We only had a fleeting moment to visit this time (due to a sewage issue that forced us out of our AirBNB and cut the trip short, another story altogether—par for the course on our family vacations!), but happened to be there near sunset. All I can say is that the pictures speak for themselves. For someplace so close to civilization (ca. 2.5 hours from Washington, D.C.), it is as otherworldly as any spot this side of the Rockies. There are dozens of miles of trails zigzagging the wilderness, some of which we hiked last time, but we took a toddler-paced, restful amble this time.
Seneca Rocks The only spot we hit on this trip that we didn’t last time was Seneca Rocks, a tourist photo-op standby and rock climbing Mecca.
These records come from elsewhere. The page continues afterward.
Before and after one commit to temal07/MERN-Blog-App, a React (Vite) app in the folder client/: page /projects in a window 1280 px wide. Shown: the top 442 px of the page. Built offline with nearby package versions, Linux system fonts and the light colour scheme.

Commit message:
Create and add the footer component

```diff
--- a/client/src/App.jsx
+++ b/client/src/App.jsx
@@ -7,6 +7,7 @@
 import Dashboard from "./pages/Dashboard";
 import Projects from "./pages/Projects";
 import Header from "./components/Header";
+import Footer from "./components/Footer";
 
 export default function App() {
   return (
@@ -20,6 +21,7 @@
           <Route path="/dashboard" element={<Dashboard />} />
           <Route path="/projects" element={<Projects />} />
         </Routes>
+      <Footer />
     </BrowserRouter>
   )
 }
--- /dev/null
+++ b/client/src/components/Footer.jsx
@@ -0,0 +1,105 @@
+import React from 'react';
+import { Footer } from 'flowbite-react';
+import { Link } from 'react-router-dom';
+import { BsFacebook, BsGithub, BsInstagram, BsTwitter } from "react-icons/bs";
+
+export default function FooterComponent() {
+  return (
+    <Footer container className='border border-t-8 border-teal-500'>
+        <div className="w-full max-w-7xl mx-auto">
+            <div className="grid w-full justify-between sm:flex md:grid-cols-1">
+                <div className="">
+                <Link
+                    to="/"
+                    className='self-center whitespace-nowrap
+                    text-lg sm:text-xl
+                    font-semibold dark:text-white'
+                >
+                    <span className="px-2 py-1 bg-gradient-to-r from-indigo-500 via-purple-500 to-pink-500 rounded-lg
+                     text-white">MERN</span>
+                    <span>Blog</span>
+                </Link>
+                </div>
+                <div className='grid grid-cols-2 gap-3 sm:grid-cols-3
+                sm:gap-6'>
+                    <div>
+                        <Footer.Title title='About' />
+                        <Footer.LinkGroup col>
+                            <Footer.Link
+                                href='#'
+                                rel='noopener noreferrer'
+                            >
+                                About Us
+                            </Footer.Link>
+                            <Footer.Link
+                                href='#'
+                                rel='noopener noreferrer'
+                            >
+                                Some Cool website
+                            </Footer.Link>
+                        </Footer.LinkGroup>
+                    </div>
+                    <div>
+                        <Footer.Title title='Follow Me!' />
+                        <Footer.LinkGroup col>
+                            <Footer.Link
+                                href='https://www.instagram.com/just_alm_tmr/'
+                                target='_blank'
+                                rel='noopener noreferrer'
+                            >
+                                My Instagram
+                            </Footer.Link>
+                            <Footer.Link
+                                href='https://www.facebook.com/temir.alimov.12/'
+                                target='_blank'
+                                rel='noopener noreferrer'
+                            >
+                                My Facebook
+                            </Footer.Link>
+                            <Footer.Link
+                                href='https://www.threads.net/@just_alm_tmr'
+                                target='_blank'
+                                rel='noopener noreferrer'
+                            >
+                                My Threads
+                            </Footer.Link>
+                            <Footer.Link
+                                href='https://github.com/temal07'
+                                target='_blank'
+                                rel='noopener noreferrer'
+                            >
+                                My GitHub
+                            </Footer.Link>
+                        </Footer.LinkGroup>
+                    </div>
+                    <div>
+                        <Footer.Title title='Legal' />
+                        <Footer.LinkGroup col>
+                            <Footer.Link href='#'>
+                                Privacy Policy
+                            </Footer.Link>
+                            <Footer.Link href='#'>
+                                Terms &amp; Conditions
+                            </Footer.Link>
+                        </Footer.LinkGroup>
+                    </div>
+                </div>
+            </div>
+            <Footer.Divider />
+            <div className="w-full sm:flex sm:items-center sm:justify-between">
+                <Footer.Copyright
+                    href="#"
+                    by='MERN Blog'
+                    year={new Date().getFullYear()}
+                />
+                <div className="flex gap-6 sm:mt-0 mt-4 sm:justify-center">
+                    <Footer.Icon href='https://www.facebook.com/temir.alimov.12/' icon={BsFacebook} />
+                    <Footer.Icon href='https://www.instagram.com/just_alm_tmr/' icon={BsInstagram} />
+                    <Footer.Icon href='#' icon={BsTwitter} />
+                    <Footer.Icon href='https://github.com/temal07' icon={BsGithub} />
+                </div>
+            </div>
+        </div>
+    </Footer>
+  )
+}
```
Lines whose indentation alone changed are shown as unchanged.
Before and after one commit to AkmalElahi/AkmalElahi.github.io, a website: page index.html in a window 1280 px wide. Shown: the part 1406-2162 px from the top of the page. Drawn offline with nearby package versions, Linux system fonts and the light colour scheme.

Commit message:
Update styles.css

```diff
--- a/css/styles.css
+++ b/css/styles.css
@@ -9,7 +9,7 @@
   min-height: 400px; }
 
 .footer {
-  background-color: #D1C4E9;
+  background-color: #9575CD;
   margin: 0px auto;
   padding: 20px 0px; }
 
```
We managed to hike to the observation platform (a steep trail gaining 600+ feet in 1.3 miles) with the whole family, and then the older two girls coaxed me up to the knife-edge ridge for a better view and a dose of adrenaline. Well worth the visit.
We’ll be back again sometime, I’m sure. I’ll leave you with one obligatory New River Gorge Bridge shot to invite you to try it out as well. This is a state hard hit by centuries of environmental destruction and decades of economic devastation (it’s the only state in the U.S. with fewer people than it had in 1950), but there is a wealth of beauty and sparks of resilient community around the state. We’ve grown to love it, and hope others will, too.